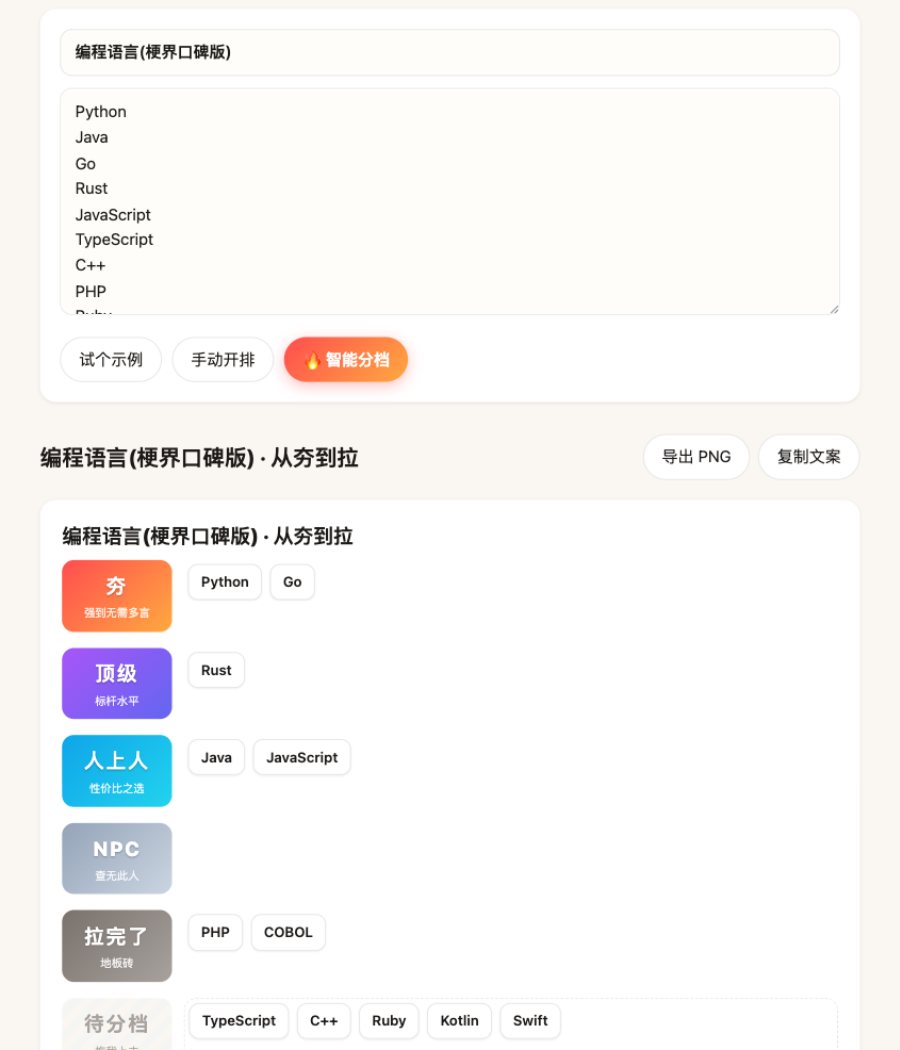
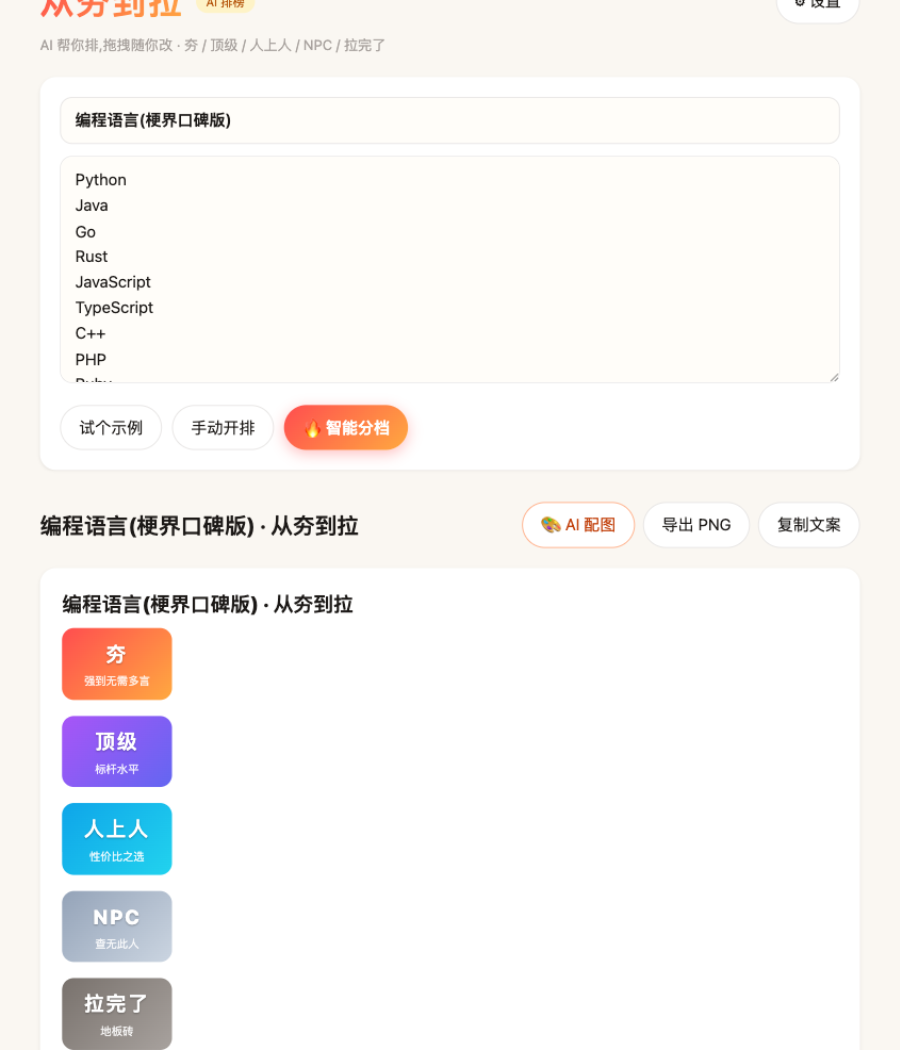
Add: AI 生图配图 Pollinations 串行节流(v0.3)

diff --git a/app.js b/app.js
@@ -1,8 +1,9 @@
 import { TIERS, parseItems, buildPrompt, parseTierResult, toMarkdown } from './tier.js'
 import { PROVIDERS, chat } from './llm.js'
+import { fetchImageDataURL, imageUrl } from './image.js'
 
 const $ = (id) => document.getElementById(id)
-const els = ['topic', 'items', 'btn-demo', 'btn-manual', 'btn-ai', 'btn-settings', 'btn-png', 'btn-md',
+const els = ['topic', 'items', 'btn-demo', 'btn-manual', 'btn-ai', 'btn-settings', 'btn-img', 'btn-png', 'btn-md',
   'board-wrap', 'board', 'board-title', 'board-title-text', 'settings', 'set-provider', 'set-baseurl',
   'set-model', 'set-key', 'set-save', 'set-cancel', 'key-url', 'key-hint', 'toast', 'opt-analytics']
   .reduce((m, id) => ((m[id] = $(id)), m), {})
@@ -51,9 +52,9 @@ const defaultConfig = () => {
 let config = { ...defaultConfig(), ...JSON.parse(localStorage.getItem(CONFIG_KEY) || '{}') }
 
 // ── 状态与渲染 ──────────────────────────────────────────────────
-let state = { topic: '', results: [] } // results: [{name, tier(null=待分档), reason}]
+let state = { topic: '', results: [] } // results: [{name, tier(null=待分档), reason, emoji?, image?(URL), imageLoaded?}]
 
-function renderBoard() {
+function renderBoard(onImageSettled) {
   const { topic, results } = state
   els['board-wrap'].hidden = false
   els['board-title'].textContent = topic ? `${topic} · 从夯到拉` : '从夯到拉'
@@ -87,6 +88,26 @@ function renderBoard() {
       chip.dataset.name = m.name
       const name = document.createElement('div')
       name.className = 'name'
+      if (m.image && !m.imageFailed && !m.imagePending) {
+        const avatar = document.createElement('img')
+        avatar.src = m.image
+        avatar.alt = ''
+        avatar.width = 22
+        avatar.height = 22
+        avatar.onload = () => {
+          if (m.imageLoaded) return // 重建渲染的缓存命中,不重复计数
+          m.imageLoaded = true
+          onImageSettled?.(m, true)
+        }
+        avatar.onerror = () => {
+          if (m.imageFailed) return
+          m.imageFailed = true
+          m.image = ''
+          onImageSettled?.(m, false)
+        }
+        name.appendChild(avatar)
+        name.appendChild(document.createTextNode(' '))
+      }
       if (m.emoji) {
         const emoji = document.createElement('span')
         emoji.className = 'emoji'
@@ -197,13 +218,106 @@ els['btn-ai'].addEventListener('click', async () => {
   }
 })
 
+// ── AI 配图(免费生图,受控队列:并发 2,失败自动重试 1 次) ──────
+els['btn-img'].addEventListener('click', () => {
+  const todo = state.results.filter((r) => !r.image)
+  if (!todo.length) return toast('配图已齐,刷新页面可重新生成')
+  const btn = els['btn-img']
+  btn.disabled = true
+  btn.dataset.orig = btn.textContent
+  const total = todo.length
+  const callbacks = new Map() // name → 该条本轮的 settle 回调
+  let done = 0
+  let fail = 0
+  let inflight = 0
+  const paint = () => (btn.textContent = `配图中 ${done + fail}/${total}…`)
+  paint()
+
+  const finishBatch = () => {
+    btn.disabled = false
+    btn.textContent = btn.dataset.orig
+    track('image_generate', { ok: done, fail, total })
+    toast(fail ? `配图完成,${fail} 张失败,可再点一次重试` : '配图完成 ✨')
+  }
+
+  const launchNext = () => {
+    while (inflight < 1) {
+      const r = todo.find((x) => !x.started)
+      if (!r) {
+        if (done + fail >= total) finishBatch()
+        return
+      }
+      r.started = true
+      r.imagePending = false
+      r.imageFailed = false
+      r.imageLoaded = false
+      r.image = imageUrl(state.topic || 'tier list', r.name)
+      inflight++
+      callbacks.set(r.name, (row, ok) => {
+        if (!ok && !row.retried) {
+          row.retried = true
+          row.image = ''
+          row.started = false
+          setTimeout(() => {
+            inflight--
+            launchNext()
+          }, 3000)
+          return
+        }
+        callbacks.delete(row.name)
+        inflight--
+        ok ? done++ : fail++
+        paint()
+        setTimeout(launchNext, ok ? 600 : 3000) // 节流:给免费限流窗口留呼吸
+      })
+      renderBoard((row, ok) => callbacks.get(row.name)?.(row, ok))
+    }
+  }
+
+  for (const r of todo) {
+    r.image = ''
+    r.imagePending = true
+    r.imageFailed = false
+    r.imageLoaded = false
+    r.started = false
+    r.retried = false
+  }
+  launchNext()
+})
+
 // ── 导出 PNG(SVG foreignObject,零依赖) ─────────────────────────
 els['btn-png'].addEventListener('click', async () => {
+  const btn = els['btn-png']
+  btn.disabled = true
+  btn.dataset.orig = btn.textContent
+  btn.textContent = '导出中…'
+  try {
+    await exportPNG()
+  } finally {
+    btn.disabled = false
+    btn.textContent = btn.dataset.orig
+  }
+})
+
+async function exportPNG() {
   const node = $('export-root')
   const W = node.offsetWidth
   const H = node.scrollHeight
   const css = await (await fetch('style.css')).text()
   const clone = node.cloneNode(true)
+  // 外域图片进 SVG 会裂:已加载的转 dataURL,未就绪的剔除
+  for (const chipEl of clone.querySelectorAll('.chip')) {
+    const r = state.results.find((x) => x.name === chipEl.dataset.name)
+    const img = chipEl.querySelector('img')
+    if (!img) continue
+    if (r?.image && r.imageLoaded) {
+      try {
+        img.src = await fetchImageDataURL(r.image, 20000)
+        continue
+      } catch {}
+    }
+    img.remove()
+  }
   const wrap = document.createElement('div')
   wrap.setAttribute('xmlns', 'http://www.w3.org/1999/xhtml')
   wrap.style.cssText = `width:${W}px;background:#fff;border-radius:16px;overflow:hidden`
@@ -236,7 +350,7 @@ els['btn-png'].addEventListener('click', async () => {
     URL.revokeObjectURL(a.href)
   })
   track('png_export')
-})
+}
 
 // ── 复制 Markdown 文案 ──────────────────────────────────────────
 els['btn-md'].addEventListener('click', async () => {

diff --git a/image.js b/image.js
@@ -1,0 +1,40 @@
+// image.js — AI 配图:Pollinations 免费生图,无 key,fetch 转 dataURL 供导出
+
+const ENDPOINT = 'https://image.pollinations.ai/prompt/'
+
+export function buildImagePrompt(topic, name) {
+  return `minimal flat vector icon of ${name}, ${topic} theme, single object, centered, vibrant pastel background, clean edges, no text, no letters, no watermark`
+}
+
+// 稳定 seed:同名同图,重生成不跳变
+export function seedOf(name) {
+  let h = 0
+  for (const ch of name) h = (h * 31 + ch.codePointAt(0)) >>> 0
+  return h % 100000
+}
+
+export function imageUrl(topic, name, size = 128) {
+  const prompt = encodeURIComponent(buildImagePrompt(topic, name))
+  return `${ENDPOINT}${prompt}?width=${size}&height=${size}&nologo=true&seed=${seedOf(name)}`
+}
+
+// 拉一张图 → dataURL(仅导出时用;URL 同 seed 已生成过会命中缓存,秒回)
+// data 协议在 SVG 导出里安全,不污染 canvas
+export async function fetchImageDataURL(url, timeoutMs = 20000) {
+  const ctrl = new AbortController()
+  const timer = setTimeout(() => ctrl.abort(), timeoutMs)
+  try {
+    const res = await fetch(url, { signal: ctrl.signal })
+    if (!res.ok) throw new Error(`生图 ${res.status}`)
+    const blob = await res.blob()
+    if (!blob.type.startsWith('image/')) throw new Error('返回的不是图片')
+    return await new Promise((resolve, reject) => {
+      const reader = new FileReader()
+      reader.onload = () => resolve(reader.result)
+      reader.onerror = () => reject(new Error('读取图片失败'))
+      reader.readAsDataURL(blob)
+    })
+  } finally {
+    clearTimeout(timer)
+  }
+}

diff --git a/image.test.js b/image.test.js
@@ -1,0 +1,24 @@
+import { describe, expect, test } from 'bun:test'
+import { buildImagePrompt, seedOf, imageUrl } from './image.js'
+
+describe('image prompt/url 构造', () => {
+  test('prompt 含条目与主题,且禁止文字水印', () => {
+    const p = buildImagePrompt('编程语言', 'Go')
+    expect(p).toContain('Go')
+    expect(p).toContain('编程语言')
+    expect(p).toContain('no text')
+    expect(p).toContain('no watermark')
+  })
+  test('seed 同名稳定、异名大概率不同', () => {
+    expect(seedOf('Go')).toBe(seedOf('Go'))
+    expect(seedOf('Go')).not.toBe(seedOf('Rust'))
+  })
+  test('url 正确编码并带尺寸与 seed', () => {
+    const url = imageUrl('奶茶', '喜 茶', 128)
+    expect(url).toContain('https://image.pollinations.ai/prompt/')
+    expect(url).toContain('width=128&height=128')
+    expect(url).toContain('nologo=true')
+    expect(url).toContain(`seed=${seedOf('喜 茶')}`)
+    expect(decodeURIComponent(url.split('/prompt/')[1].split('?')[0])).toContain('喜 茶')
+  })
+})

diff --git a/index.html b/index.html
@@ -34,6 +34,7 @@
       <div class="board-head">
         <h2 id="board-title"></h2>
         <div class="board-actions">
+          <button id="btn-img" class="ghost">🎨 AI 配图</button>
           <button id="btn-png" class="ghost">导出 PNG</button>
           <button id="btn-md" class="ghost">复制文案</button>
         </div>

diff --git a/style.css b/style.css
@@ -154,6 +154,7 @@ button:active { transform: scale(0.97); }
 }
 .chip:active { cursor: grabbing; }
 .chip .name { font-size: 14px; font-weight: 600; }
+.chip .name img { border-radius: 6px; vertical-align: -5px; }
 .chip .emoji { font-size: 16px; font-weight: 400; }
 .chip .reason { font-size: 11px; color: var(--muted); }
 

diff --git a/README.md b/README.md
@@ -12,7 +12,8 @@
 
 1. 填主题(如「编程语言」「奶茶品牌」)和条目(每行一个,最多 30 个)
 2. 点「🔥 智能分档」——没有 Key 也能点「手动开排」自己拖
-3. 拖拽微调 → 「导出 PNG」或「复制文案」
+3. 可选「🎨 AI 配图」:免费 AI 给每条生成小图标(无需 Key,走 Pollinations;串行生成约 1-2 分钟,失败的再点一次补齐)
+4. 拖拽微调 → 「导出 PNG」或「复制文案」
 
 ## 免费 AI 从哪来
 
@@ -29,6 +30,7 @@
 ## 隐私
 
 - API Key 仅存本地浏览器,不上传任何服务器
+- AI 配图为匿名请求,只发主题与条目名,不含任何 Key
 - 匿名使用统计默认开启,页脚一键关闭,关闭后零网络请求(见 [POSTHOG_ANALYTICS.md](POSTHOG_ANALYTICS.md))
 
 ## 开发

diff --git a/POSTHOG_ANALYTICS.md b/POSTHOG_ANALYTICS.md
@@ -11,6 +11,7 @@
 | `manual_start` | 点「手动开排」 | |
 | `tier_generate` | AI 分档完成/失败 | `provider`, `model?`, `count?`, `ms?`, `ok` |
 | `tier_adjust` | 拖拽换档 | `to`(档位 id 或 inbox) |
+| `image_generate` | AI 配图批次结束 | `ok`, `fail`, `total` |
 | `png_export` | 导出 PNG | |
 | `md_copy` | 复制文案 | |
 | `settings_save` | 保存 AI 设置 | `provider` |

▶ _WHAT THE EXERCISE ASKS_: If a line in the records above contains the string "true", copy that line out.

▶ _RESULT OF THIS EXERCISE_:
+          m.imageLoaded = true
+          onImageSettled?.(m, true)
+          m.imageFailed = true
+  btn.disabled = true
+      r.started = true
+          row.retried = true
+    r.imagePending = true
+  btn.disabled = true
   const clone = node.cloneNode(true)
+  return `${ENDPOINT}${prompt}?width=${size}&height=${size}&nologo=true&seed=${seedOf(name)}`
+    expect(url).toContain('nologo=true')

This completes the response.